One answers that question differently as a Canadian. The Canadian Opera Company before Mansouri was a series of question marks and possibilities.
During his time with the COC big name talent was more willing to take the plunge, to come here to perform. As a result the optics gradually changed, both abroad (for the artists considering coming) and in Toronto (for audiences noticing the talent).
However much one may associate Mansouri with glitz & glamour, his key achievements were administrative ones that secured the future. Perhaps they would all have been addressed sooner or later, but his stewardship strengthened the COC’s place in Toronto, at a time when the ecology was changing.
The Toronto Symphony –who had worked in partnership with the COC and who were cut loose with the creation of the COC’s own orchestra—seemed to be the most important cultural organization in Toronto at the time of Mansouri’s arrival in the 1970s. One can’t point to a single factor. The TSO’s move to Roy Thompson Hall was a huge disappointment, even after a further renovation to improve the acoustics of the new hall. In the past quarter century, when opera steadily grew in Toronto, the symphony not only lost its hold but maybe lost its way, as the competition in this city became increasingly diverse & sophisticated. At the same time Tafelmusik was gradually carving off a chunk of the available audience, while in addition they had a collaborator onstage in Opera Atelier. To survive in this market one needed not only to know what one’s mission was, but to articulate it and market it clearly to find an audience.
The COC has been a leader during this period, both under Mansouri’s leadership and after. Their Ensemble Studio, modeled on the Merola program in San Francisco, changed the relationship to the pool of talent. Internal organizational moves such as the building of the Joey & Toby Tanenbaum Centre consolidated the company.

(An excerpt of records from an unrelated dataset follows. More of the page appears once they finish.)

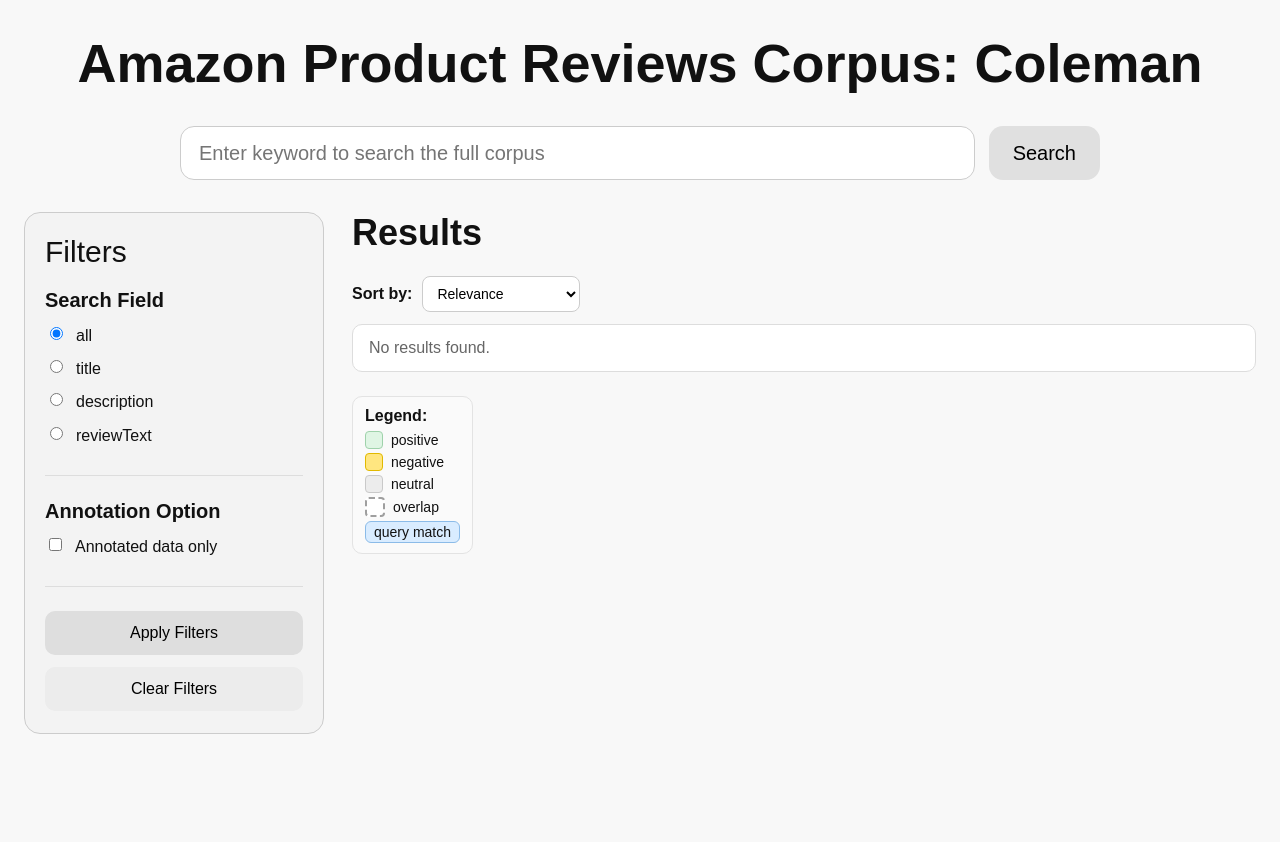
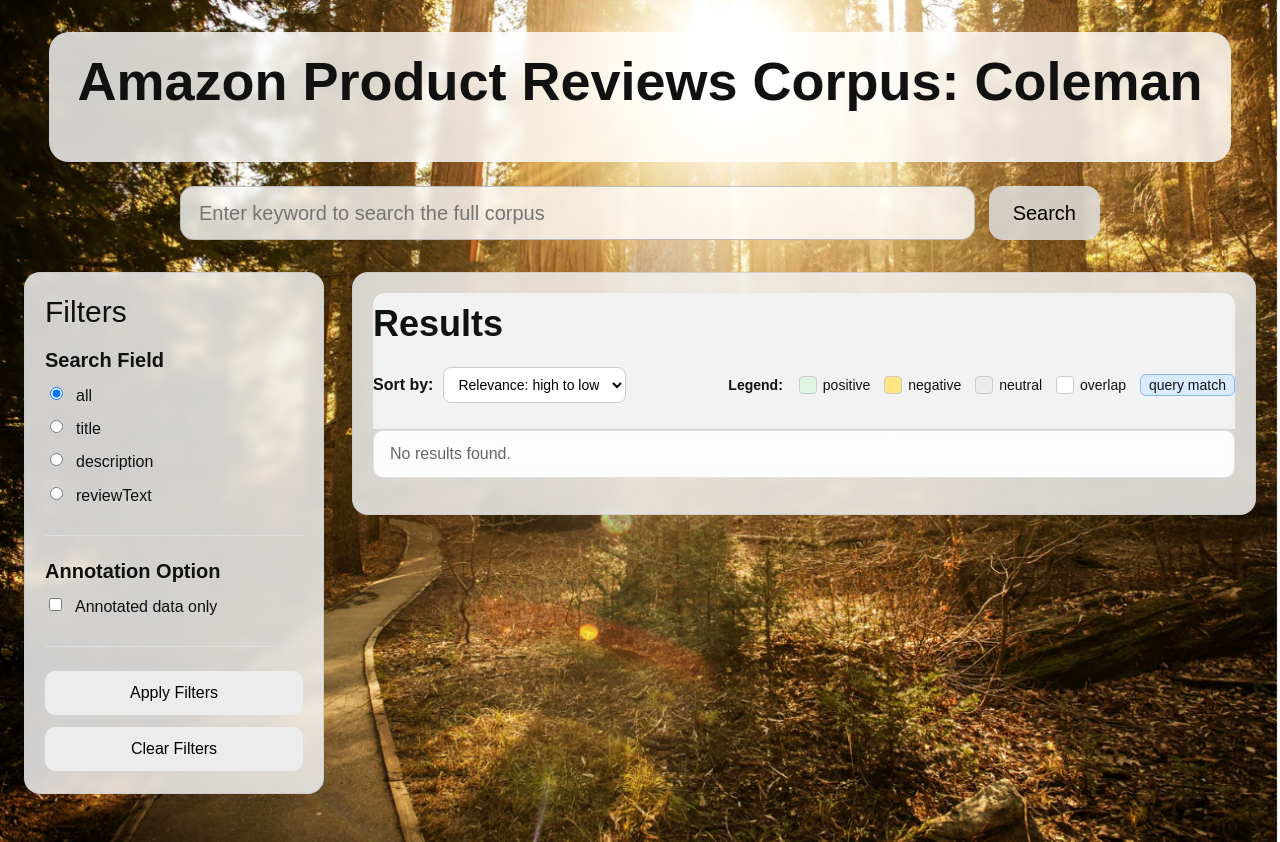
Before and after one commit to yiruiwang091/COLX_523_Projects, a FastAPI app: page / in a window 1280 px wide. Before the commit the page ends 734 px from the top, so only its background shows below. Run offline with FastAPI, Linux system fonts and the light colour scheme; parts of the project's set-up code (start-up, migrations or seed data) failed here and were passed over.

Commit message:
Refine background transparency and unify results panel styling

```diff
--- a/Sprint_4/src/interface/templates/index.html
+++ b/Sprint_4/src/interface/templates/index.html
@@ -8,14 +8,12 @@
         body {
             font-family: Arial, sans-serif;
             margin: 0;
-            background-color: #f8f8f8;
             color: #111;
-        }
-
-        .query-match {
-            background: #d9ecff;
-            border-radius: 4px;
-            padding: 0 2px;
+            background-image: url("/static/forest.jpg");
+            background-size: cover;
+            background-position: center;
+            background-repeat: no-repeat;
+            background-attachment: fixed;
         }
 
         .page {
@@ -23,12 +21,28 @@
             margin: 0 auto;
             padding: 32px 24px 48px;
             box-sizing: border-box;
+            background: transparent;
+            min-height: 100vh;
         }
 
         h1 {
             font-size: 54px;
             margin: 0 0 32px;
             text-align: center;
+        }
+
+        .page-title-wrap {
+            display: flex;
+            justify-content: center;
+            margin-bottom: 24px;
+        }
+
+        .page-title-pill {
+            display: inline-block;
+            padding: 18px 28px;
+            border-radius: 20px;
+            background: rgba(255, 255, 255, 0.8);
+            backdrop-filter: blur(4px);
         }
 
         h2 {
@@ -69,9 +83,18 @@
             box-sizing: border-box;
         }
 
-        .top-search input[type="text"]:focus,
-        select:focus {
-            border-color: #666;
+        .top-search input[type="text"] {
+            flex: 1;
+            min-width: 280px;
+            height: 54px;
+            padding: 0 18px;
+            font-size: 20px;
+            border: 1px solid rgba(180, 180, 180, 0.85);
+            border-radius: 14px;
+            outline: none;
+            background: rgba(255, 255, 255, 0.8);
+            box-sizing: border-box;
+            backdrop-filter: blur(3px);
         }
 
         .top-search button {
@@ -80,8 +103,9 @@
             font-size: 20px;
             border: none;
             border-radius: 14px;
-            background: #e0e0e0;
+            background: rgba(224, 224, 224, 0.85);
             cursor: pointer;
+            backdrop-filter: blur(3px);
         }
 
         .top-search button:hover,
@@ -100,16 +124,16 @@
         .sidebar {
             width: 300px;
             flex-shrink: 0;
-            background: #f3f3f3;
-            border: 1px solid #ccc;
+            background: rgba(243, 243, 243, 0.85);
+            border: 1px solid rgba(204, 204, 204, 0.85);
             border-radius: 16px;
             padding: 22px 20px;
             box-sizing: border-box;
             position: sticky;
             top: 18px;
-
             max-height: calc(100vh - 36px);
             overflow-y: auto;
+            backdrop-filter: blur(4px);
         }
 
         .sidebar-title {
@@ -219,7 +243,7 @@
         }
 
         .apply-btn {
-            background: #dedede;
+            background: #ececec;
         }
 
         .clear-btn {
@@ -234,14 +258,21 @@
         .results-panel {
             flex: 1;
             min-width: 0;
+            background: rgba(243, 243, 243, 0.85);
+            border: 1px solid rgba(204, 204, 204, 0.85);
+            border-radius: 16px;
+            padding: 20px;
+            box-sizing: border-box;
+            backdrop-filter: blur(4px);
         }
 
         .message {
             padding: 14px 16px;
             border-radius: 10px;
             margin-bottom: 16px;
-            background: white;
-            border: 1px solid #ddd;
+            background: rgba(255, 255, 255, 0.85);
+            border: 1px solid rgba(221, 221, 221, 0.8);
+            backdrop-filter: blur(3px);
         }
 
         .error {
@@ -493,28 +527,6 @@
         .tooltip:hover .tooltip-text {
             visibility: visible;
             opacity: 1;
-        }
-
-        .sentiment-legend-box {
-            margin: 8px 0 16px 0;
-            padding: 10px 12px;
-            border: 1px solid #e3e3e3;
-            border-radius: 10px;
-            background: #fafafa;
-            display: inline-block;
-        }
-
-        .legend-title {
-            font-weight: 700;
-            margin-bottom: 6px;
-        }
-
-        .legend-item {
-            display: flex;
-            align-items: center;
-            gap: 8px;
-            margin-top: 4px;
-            font-size: 14px;
         }
 
         .legend-swatch {
@@ -559,6 +571,62 @@
             gap: 10px;
         }
 
+        .results-header-sticky {
+            position: sticky;
+            top: 0;
+            z-index: 30;
+            background: rgba(243, 243, 243, 0.85);
+            padding-top: 10px;
+            padding-bottom: 10px;
+            border-bottom: 1px solid rgba(204, 204, 204, 0.85);
+            backdrop-filter: blur(4px);
+            border-radius: 12px 12px 0 0;
+        }
+
+        .sort-legend-row {
+            display: flex;
+            align-items: center;
+            justify-content: space-between;
+            gap: 18px;
+            flex-wrap: wrap;
+            margin: 8px 0 16px 0;
+        }
+
+        .sort-bar {
+            margin: 0;
+            display: flex;
+            align-items: center;
+            gap: 10px;
+            flex-wrap: wrap;
+        }
+
+        .sentiment-legend-inline {
+            display: flex;
+            align-items: center;
+            flex-wrap: wrap;
+            gap: 14px;
+            font-size: 14px;
+        }
+
+        .legend-title-inline {
+            margin-right: 2px;
+        }
+
+        .legend-inline-item {
+            display: inline-flex;
+            align-items: center;
+            gap: 6px;
+        }
+
+        .legend-swatch {
+            width: 16px;
+            height: 16px;
+            border-radius: 4px;
+            display: inline-block;
+            border: 1px solid #ccc;
+            flex-shrink: 0;
+        }
+
         .sort-bar select {
             padding: 8px 10px;
             border: 1px solid #ccc;
@@ -591,7 +659,11 @@
 </head>
 <body>
     <div class="page">
+        <div class="page-title-wrap">
+            <div class="page-title-pill">
                 <h1>Amazon Product Reviews Corpus: Coleman</h1>
+            </div>
+        </div>
 
         <div class="top-search-wrap">
             <div class="top-search">
@@ -714,28 +786,35 @@
             </aside>
 
             <section class="results-panel">
+                <div class="results-header-sticky">
                     <h2>Results</h2>
+
+                    <div class="sort-legend-row">
                         <div class="sort-bar">
                             <label for="sort_by"><strong>Sort by:</strong></label>
                             <select id="sort_by">
-                        <option value="relevance">Relevance</option>
+                                <option value="relevance_desc">Relevance: high to low</option>
+                                <option value="relevance_asc">Relevance: low to high</option>
                                 <option value="rating_desc">Rating: high to low</option>
                                 <option value="rating_asc">Rating: low to high</option>
-                        <option value="doc_id_asc">Doc ID</option>
+                                <option value="doc_id_desc">Doc ID: high to low</option>
+                                <option value="doc_id_asc">Doc ID: low to high</option>
                             </select>
+                        </div>
+
+                        <div class="sentiment-legend-inline">
+                            <span class="legend-title-inline"><strong>Legend:</strong></span>
+                            <span class="legend-inline-item"><span class="legend-swatch legend-positive"></span> positive</span>
+                            <span class="legend-inline-item"><span class="legend-swatch legend-negative"></span> negative</span>
+                            <span class="legend-inline-item"><span class="legend-swatch legend-neutral"></span> neutral</span>
+                            <span class="legend-inline-item"><span class="legend-swatch legend-overlap"></span> overlap</span>
+                            <span class="legend-inline-item"><span class="legend-query-chip">query match</span></span>
+                        </div>
+                    </div>
                 </div>
 
                 <div id="results">
                     <div class="message muted">No results found.</div>
-                </div>
-
-                <div class="sentiment-legend-box">
-                    <div class="legend-title">Legend:</div>
-                    <div class="legend-item"><span class="legend-swatch legend-positive"></span> positive</div>
-                    <div class="legend-item"><span class="legend-swatch legend-negative"></span> negative</div>
-                    <div class="legend-item"><span class="legend-swatch legend-neutral"></span> neutral</div>
-                    <div class="legend-item"><span class="legend-swatch legend-overlap"></span> overlap</div>
-                    <div class="legend-item"><span class="legend-query-chip">query match</span></div>
                 </div>
 
                 <div id="details-container" style="display:none;">
@@ -791,12 +870,18 @@
         function sortResults(results, sortBy) {
             const items = [...results];
 
-            if (sortBy === "rating_desc") {
+            if (sortBy === "relevance_asc") {
+                items.sort((a, b) => (Number(a.score) || Infinity) - (Number(b.score) || Infinity));
+            } else if (sortBy === "relevance_desc") {
+                items.sort((a, b) => (Number(b.score) || -Infinity) - (Number(a.score) || -Infinity));
+            } else if (sortBy === "rating_desc") {
                 items.sort((a, b) => (Number(b.overall) || -Infinity) - (Number(a.overall) || -Infinity));
             } else if (sortBy === "rating_asc") {
                 items.sort((a, b) => (Number(a.overall) || Infinity) - (Number(b.overall) || Infinity));
             } else if (sortBy === "doc_id_asc") {
                 items.sort((a, b) => String(a.doc_id).localeCompare(String(b.doc_id), undefined, { numeric: true }));
+            } else if (sortBy === "doc_id_desc") {
+                items.sort((a, b) => String(b.doc_id).localeCompare(String(a.doc_id), undefined, { numeric: true }));
             } else {
                 items.sort((a, b) => (Number(b.score) || -Infinity) - (Number(a.score) || -Infinity));
             }
@@ -1086,7 +1171,7 @@
                 attributes: getCheckedValues("attribute"),
                 reviewSentimentOnly: document.getElementById("review_sentiment_only").checked,
                 sentiments: getCheckedValues("sentiment"),
-                sortBy: document.getElementById("sort_by")?.value || "relevance"
+                sortBy: document.getElementById("sort_by")?.value || "relevance_desc"
             };
         }
 
```
Also changed, not shown: other parts of Sprint_4/src/interface/templates/index.html (+17 -14 lines), Sprint_4/src/interface/static/forest.jpg (added). Lines whose indentation alone changed are shown as unchanged.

There’s one aspect of Mansouri’s career, however, that makes news of his passing of world-wide importance. Whether you call them “surtitles” (the copyrighted name the COC came up with), “supertitles” or “subtitles” doesn’t matter. It’s a simple idea that has been adopted all over the world, changing the way people experience opera. It used to be that one either did one’s homework –listening to the work, learning the libretto, reading the synopsis—or one sat in comparative ignorance during the performance. Now? Opera has become more inclusive because one simply shows up and understands what’s going on.
People split hairs about the titles themselves. Some purists dislike them, some resent the laughter that they sometimes elicit, although over the years titles are being written better to avoid the problem. If I have a beef –and it’s minor—it’s that the titles I see in Toronto work a bit differently than what you get at the Met in NYC. Here, they always seem to presuppose that you know where the text begins to repeat, where the da capo part goes back to the beginning. If you watch the first verse you’ll see text. When the singers repeat, you’re out of luck. Pardon me, title-writers, but if I knew where the titles were repeating, I wouldn’t need titles in the first place. Why are repeats an occasion for a blank space up top? Please keep the titles coming. It means that if I look away from the text and spend a moment watching a singer, I miss the text for the repeated passage.
But I digress.
Lotfi Mansouri’s importance? In Toronto, he helped establish the COC as the pre-eminent performing arts organization in the country. And his greatest achievement with the COC –surtitles—have been imitated all over the world, arguably the single most important innovation in the opera world over the past few decades.